I will then leave at exactly 3:15 p.m. for Alberton where I will persuade the bank to entrust me with some American money which I will try not to spend the first five minutes I land in an American mall. I will leave the bank, and head back towards home. Only I will stop before the bend. And that stop will land me directly at the Alberton Baptist Church gym. And I will stop because I have invited 20 children and various adults, (seven children of whom have already spent six hours with me today), to bounce basketballs and scream very loudly in a very ‘sound-inefficient’ gymnasium. And this fun will carry on for, oh say, the next two hours.

In other words, I am planning on having a migraine.

After succoumbing to which, I will head then to the bowling alleys for my eventual and imminent demise. And if I am lucky, someone will roll me down the lane into the gutter. I will be able to take a nap behind the curtain.

And to cap it all off, this fun day ahead, I will come home and finish packing for a trip which I still have yet to finalize the details regarding my return trip back home. Which really means: I have been very interested in Florida real estate lately.

My crazy schedule combined with my sudden interest in the housing market in Florida…coincidence? I think not. I am already looking into a green card. I hear they give them out on St. Paddy’s Day.

(and of course y’all know that I’m kidding. I love that word…y’all. I hope I get to use it in Florida…)

Joy of Being Transparent…

My students are all colouring pictures of teddy bears which they have all coincidentally named after themselves.  I am standing in front of them trying to re-cap a lesson we have just finished on healthy living.  A visit by two public health nurses, one teddy bear clinic and seven booklets of information later, we are at that point of the day where teacher and students are all waiting for the recess bell to ring.  So, out of curiosity, I quiz them on what the highlights of the morning were and try to figure out if they retained any of the valuable information imparted by these two most knowledgeable ladies.

We talk about how food and exercise and sleep are important factors in healthy living, and then I get the bright idea of making a practical application to today’s review.  I stand up and say to the students:  “Look at Mrs. Gard’s head…is it bigger than yours?”  “Yes,” they all say, “Your head is bigger.”  So, I proceed to tell them that my head is bigger because I am older and have more things that I think about inside my head, and that I have fed my brain with healthy foods so as to grow it to this size.
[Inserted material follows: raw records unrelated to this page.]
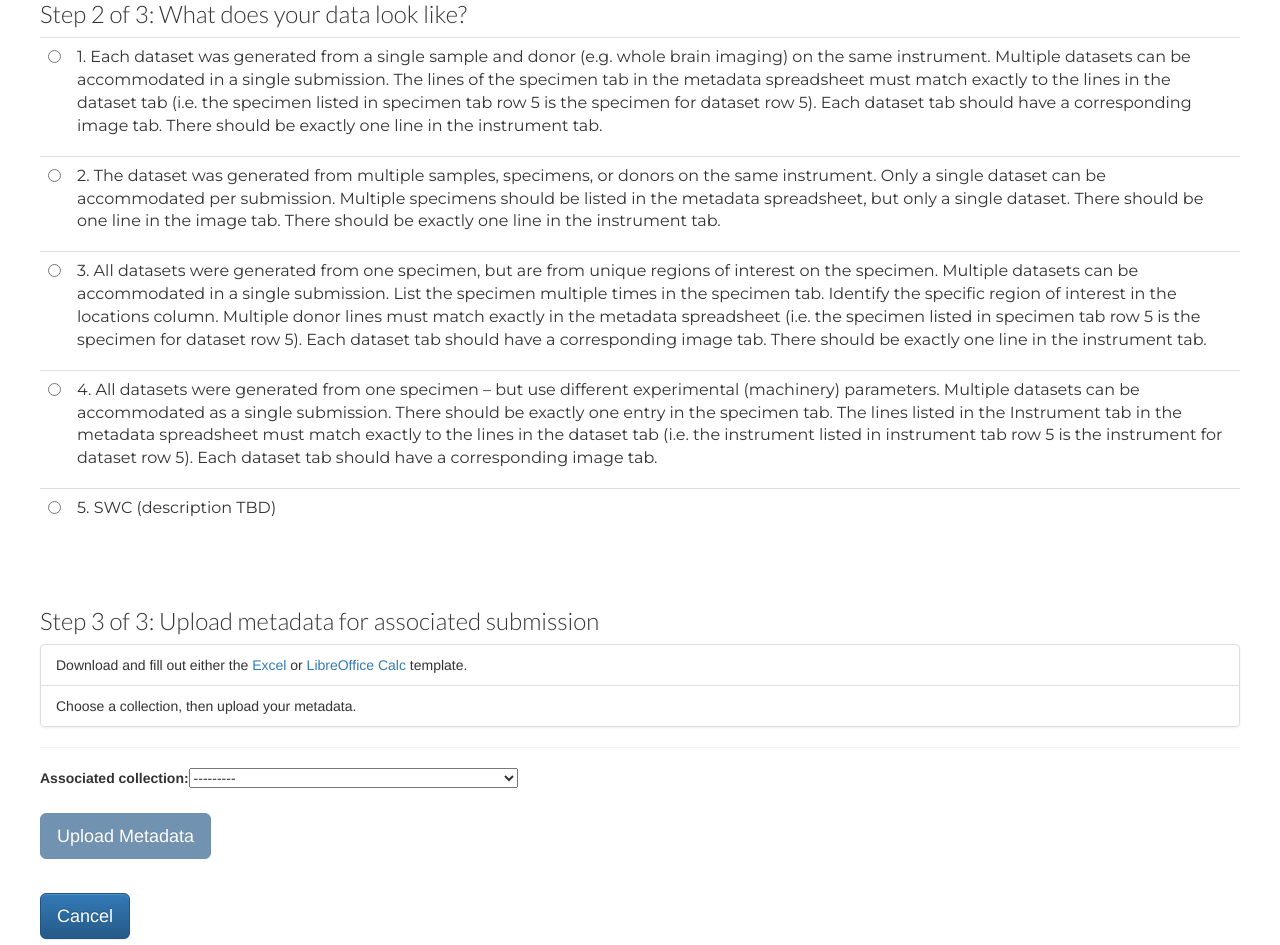
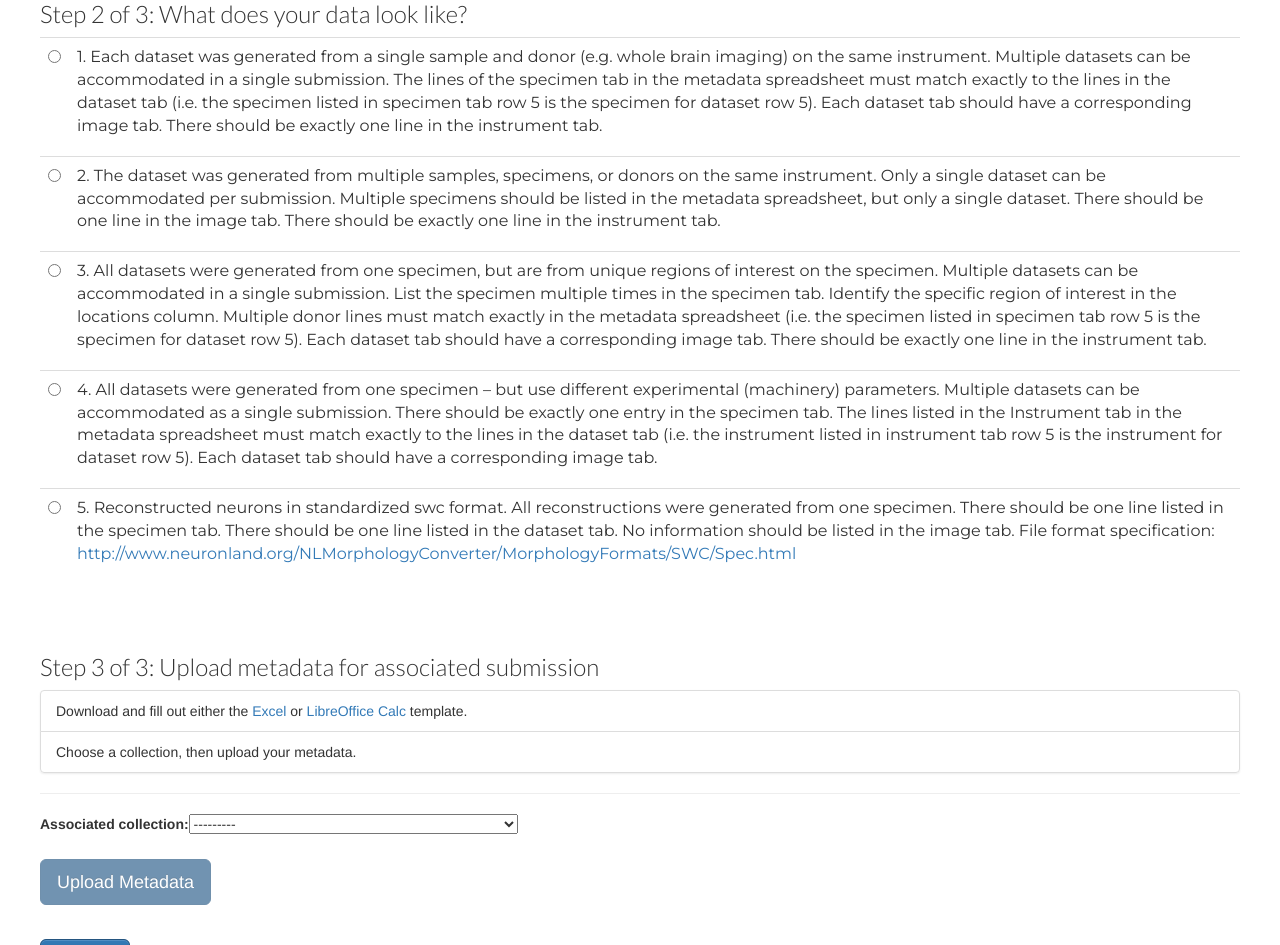
Before and after one commit to brain-image-library/bil_site, a Django app: page /ingest/descriptive_metadata_upload/ in a window 1280 px wide. Shown: the part 309-1254 px from the top of the page. Run offline with Django 3.2, Linux system fonts and the light colour scheme; a user stored in the database is signed in; tables that the repository leaves empty hold one stand-in row (values such as "Sample post"); parts of the project's set-up code (start-up, migrations or seed data) failed here and were passed over; some libraries are stand-ins or nearby versions.

Commit message:
updating a few things // switching branches

```diff
--- a/ingest/templates/ingest/metadata_questions.html
+++ b/ingest/templates/ingest/metadata_questions.html
@@ -46,7 +46,8 @@
         <input type="radio" id="ingest_method_5" name="ingest_method" value="ingest_5">
       </td>
       <td>
-      <p>5.	SWC (description TBD)</p>
+      <p>5.	Reconstructed neurons in standardized swc format. All reconstructions were generated from one specimen. There should be one line listed in the specimen tab. There should be one line listed in the dataset tab. No information should be listed in the image tab. File format specification: <a href="http://www.neuronland.org/NLMorphologyConverter/MorphologyFormats/SWC/Spec.html">http://www.neuronland.org/NLMorphologyConverter/MorphologyFormats/SWC/Spec.html</a>
+      </p>
       </td>
     </tr>
   </table>
--- a/ingest/views.py
+++ b/ingest/views.py
@@ -1434,7 +1434,7 @@ def check_swc_sheet(filename):
     workbook=xlrd.open_workbook(filename)
     sheetname = 'SWC'
     swc_sheet = workbook.sheet_by_name(sheetname)
-    colheads=['tracingFile', 'sourceData', 'sourceDataSample', 'sourceDataSubmission', 'coordinates', 'coordinatesRegistration', 'brainRegion', 'brainRegionAtlas', 'brainRegionAtlasName', 'brainRegionAxonalProjection', 'brainRegionDendriticProjection', 'neuronType', 'segmentTags', 'proofreadingLevel', 'notes']
+    colheads=['tracingFile', 'sourceData', 'sourceDataSample', 'sourceDataSubmission', 'coordinates', 'coordinatesRegistration', 'brainRegion', 'brainRegionAtlas', 'brainRegionAtlasName', 'brainRegionAxonalProjection', 'brainRegionDendriticProjection', 'neuronType', 'segmentTags', 'proofreadingLevel', 'Notes']
     cellcols=['A','B','C','D','E', 'F', 'G', 'H', 'I', 'J', 'K', 'L', 'M', 'N', 'O']
     coordinatesRegistration = ['Yes', 'No']
     cols=swc_sheet.row_values(3)
@@ -1643,12 +1643,12 @@ def save_swc_sheet(swcs, sheet, saved_datasets):
 
             swc = SWC(tracingFile=tracingFile, sourceData=sourceData, sourceDataSample=sourceDataSample, sourceDataSubmission=sourceDataSubmission, coordinates=coordinates, coordinatesRegistration=coordinatesRegistration,  brainRegion=brainRegion, brainRegionAtlas=brainRegionAtlas, brainRegionAtlasName=brainRegionAtlasName, brainRegionAxonalProjection=brainRegionAxonalProjection, brainRegionDendriticProjection=brainRegionDendriticProjection, neuronType=neuronType, segmentTags=segmentTags, proofreadingLevel=proofreadingLevel, notes=notes, data_set_id=data_set_id,sheet_id=sheet.id)
             swc_no_uuid = swc.save()
-            print(swc_no_uuid.id)
+            print('swc id: ' + swc_no_uuid.id)
 
 
             swc_uuid = Mne.num_to_mne(swc_no_uuid.id)
 
-            print(swc_uuid)
+            print('swc_uuid: '+ swc_uuid)
 
             this_swc = SWC.objects.get(id=swc_no_uuid.id)
             # this_swc(swc_uuid=swc_uuid)
@@ -2028,7 +2028,7 @@ def save_specimen_sheet_method_4(specimen_set, sheet):
 
 def save_specimen_sheet_method_5(specimen_set, sheet):
     # 1 datasets, 1 instruments, 0 images
-    # single specimen
+    # 1 specimen
     try:
         for s in specimen_set:
             localid = s['LocalID']
@@ -2392,12 +2392,12 @@ def save_all_sheets_method_4(instruments, specimen_set, images, datasets, sheet,
         saved = False
 
 def save_all_sheets_method_5(instruments, specimen_set, datasets, sheet, contributors, funders, publications, swcs):
-	  # if swc tab filled out we don't want images
-		# 1 dataset row should be filled out
-		# many SWC : 1 dataset
+	# if swc tab filled out we don't want images
+	# 1 dataset row should be filled out
+	# many SWC : 1 dataset
     # 1 specimen
     # 1 instrument
-		# 1 datasest
+	# 1 datasest
 
     try:
         specimen_object_method_5 = save_specimen_sheet_method_5(specimen_set, sheet)
@@ -2435,7 +2435,8 @@ def metadata_version_check(filename):
         version1 = True
     return version1
 
-def check_all_sheets(filename):
+def check_all_sheets(filename, ingest_method):
+    ingest_method = ingest_method
     errormsg = check_contributors_sheet(filename)
     if errormsg != '':
         return errormsg
@@ -2454,12 +2455,14 @@ def check_all_sheets(filename):
     errormsg = check_specimen_sheet(filename)
     if errormsg != '':
         return errormsg
-    errormsg = check_image_sheet(filename)
-    if errormsg != '':
-        return errormsg
-    errormsg = check_swc_sheet(filename)
-    if errormsg != '':
-        return errormsg
+    if ingest_method != 'ingest_5':
+        errormsg = check_image_sheet(filename)
+        if errormsg != '':
+            return errormsg
+    if ingest_method == 'ingest_5':
+        errormsg = check_swc_sheet(filename)
+        if errormsg != '':
+            return errormsg
     return errormsg
 
 @login_required
@@ -2493,7 +2496,7 @@ def descriptive_metadata_upload(request):
             # datapath = '/home/shared_bil_dev/testetc/'
 
             # for development locally
-            datapath = '/Users/luketuite/Desktop/bil_metadata_uploads'
+            datapath = '/Users/ecp/Desktop/bil_metadata_uploads'
 
             spreadsheet_file = request.FILES['spreadsheet_file']
 
@@ -2514,7 +2517,7 @@ def descriptive_metadata_upload(request):
 
             # using new metadata model
             elif version1 == False:
-                errormsg = check_all_sheets(filename)
+                errormsg = check_all_sheets(filename, ingest_method)
                 if errormsg != '':
                     messages.error(request, errormsg)
                     return redirect('ingest:descriptive_metadata_upload')
```
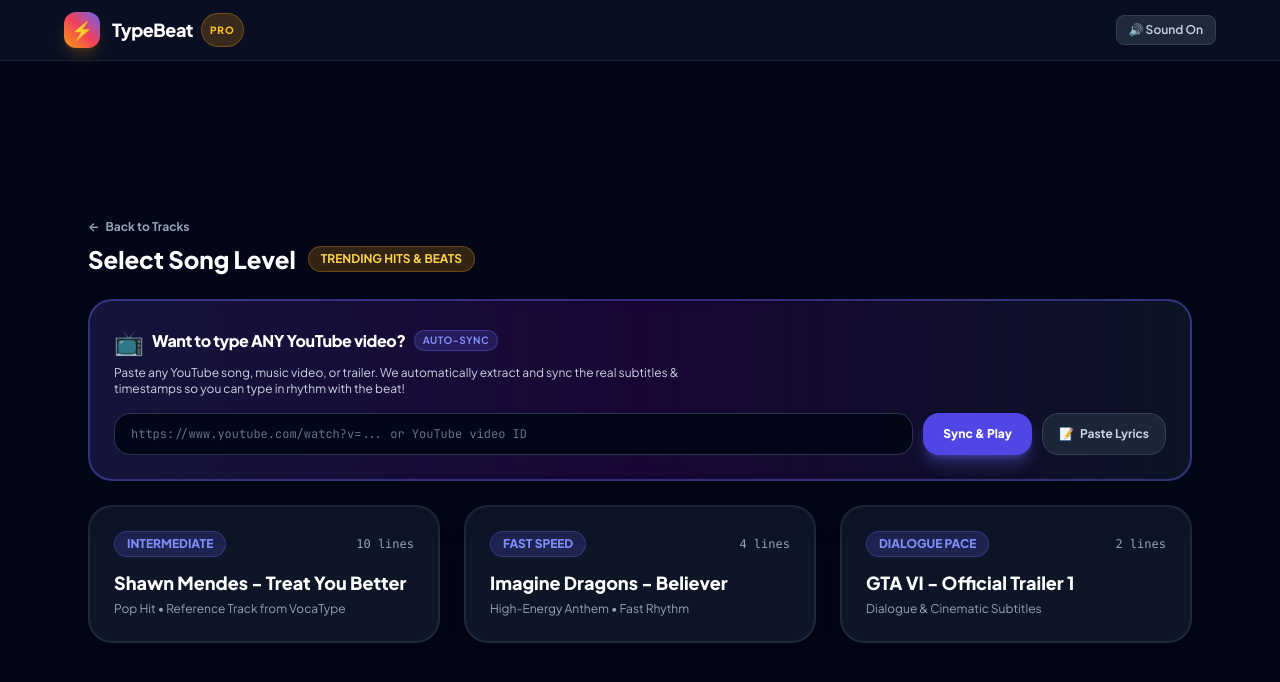
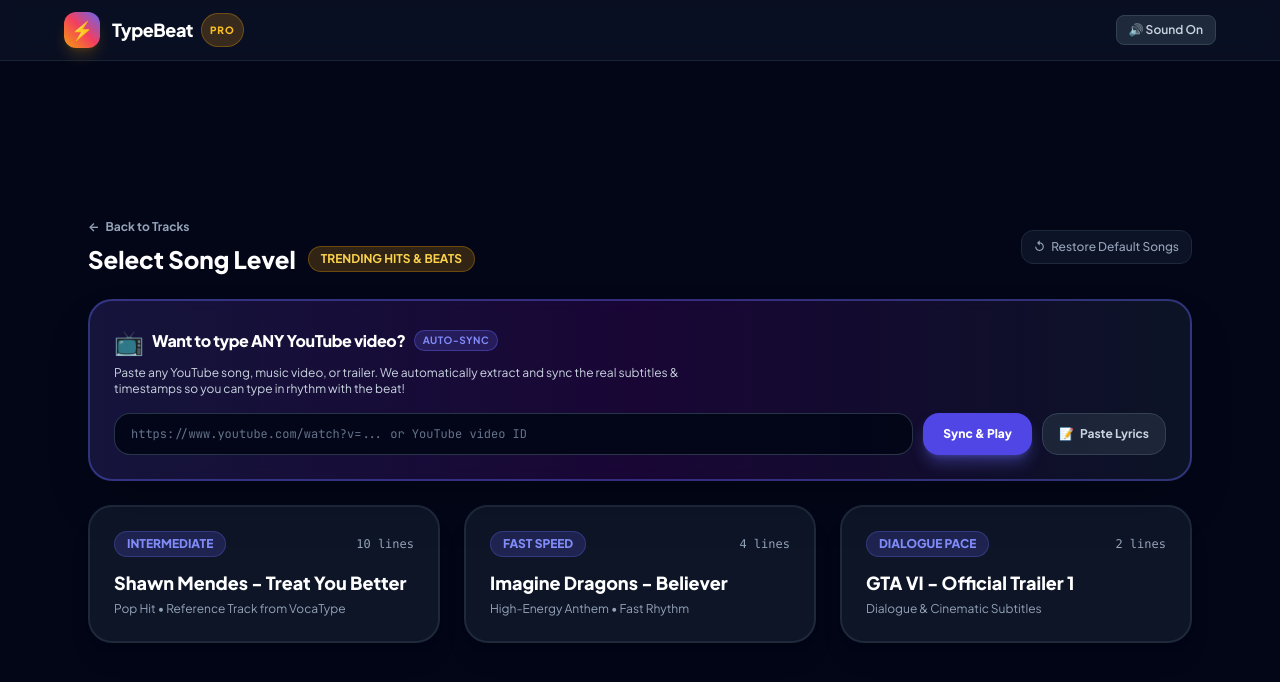
Before and after one commit to niyogushimwaremypatient19-ai/TypeBeat, a plain HTML site: page index.html in a window 1280 px wide. Both pictures are taken after a click on the element 410 px from the left and 560 px from the top of the page. Drawn offline with nearby package versions, Linux system fonts and the light colour scheme.

Commit message:
Enhance level selection screen layout and buttons

```diff
--- a/index.html
+++ b/index.html
@@ -93,7 +93,7 @@
 
     <!-- 2. LEVEL SELECTION SCREEN -->
     <section id="levelSelectScreen" class="hidden py-6 animate-fade">
-      <div class="flex items-center justify-between mb-6">
+      <div class="flex items-center justify-between mb-6 flex-wrap gap-3">
         <div>
           <button onclick="showScreen('modeSelectScreen')" class="text-xs font-bold text-slate-400 hover:text-white transition flex items-center gap-1.5 mb-2">
             <span>←</span> Back to Tracks
@@ -103,6 +103,9 @@
             <span id="trackBadge" class="text-xs font-bold px-3 py-1 rounded-full bg-amber-500/20 text-amber-300 border border-amber-500/30 uppercase">Track</span>
           </h2>
         </div>
+        <button onclick="resetDefaultTracks()" title="Restore original built-in songs if you deleted any" class="text-xs font-medium text-slate-400 hover:text-indigo-300 border border-slate-800 hover:border-indigo-500/40 bg-slate-900/80 px-3 py-2 rounded-xl transition flex items-center gap-1.5">
+          <span>↺</span> Restore Default Songs
+        </button>
       </div>
 
 
@@ -233,6 +236,9 @@
                 <span class="text-[9px] uppercase font-bold text-slate-400 block tracking-wider">Score</span>
                 <span id="liveScore" class="text-xs font-extrabold text-rose-400">0</span>
               </div>
+              <button onclick="deleteCurrentPlayingLevel()" title="Delete this video from track" class="p-1.5 rounded-lg text-slate-500 hover:text-red-400 hover:bg-red-500/10 border border-slate-800 hover:border-red-500/30 transition ml-1" aria-label="Delete video">
+                <svg class="w-4 h-4" fill="none" stroke="currentColor" viewBox="0 0 24 24"><path stroke-linecap="round" stroke-linejoin="round" stroke-width="2" d="M19 7l-.867 12.142A2 2 0 0116.138 21H7.862a2 2 0 01-1.995-1.858L5 7m5 4v6m4-6v6m1-10V4a1 1 0 00-1-1h-4a1 1 0 00-1 1v3M4 7h16" /></svg>
+              </button>
             </div>
           </div>
 
```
One little guy takes a look at me and he says this: “You also have more lines across your forehead than we all do, so that means you are older.”

Ooomph…deflate my balloon.  Blasted wrinkles!

You gotta love the absolute, unabashedly honest answers that come out of a five-year old’s mouth.  If we could all only be so transparent!

I have been thinking about transparency.  I strive to lay it all on the line when I write, and in doing so, I take great risks: the risk that people may misinterpret my writing, the risk that some may judge me, the risk that some may label me as too happy or too sad, too sarcastic or too saccharine.  And on and on it goes.  And I realize that we are not to care what others think about us, but let’s be real.  Of course we do. We care because inside us all is a place that craves acceptance and understanding.  This desire is there to greater and lesser degrees.  And because it is there, we try to find a way to satisfy the desire, by connecting to people around us through private conversations, Facebook, activities, dialogues, writing, book clubs, organized events, e-mails and letters of all sorts and on and on it goes.  Through that connection, the hope is that understanding will light a flame of acceptance.  And that acceptance will lead to deeper connection, and that we will find ways in which to see each other through eyes that do not belong to us.

We will then view life through another human’s eyes.

And when this transformation of thinking occurs, we will be that much closer to understanding and acceptance.  And that much closer to tolerance and peace.  To joy.  And we will truly know what it is to love others and see them as God sees them.  Wonderfully and fearfully made.

Wrinkles and all.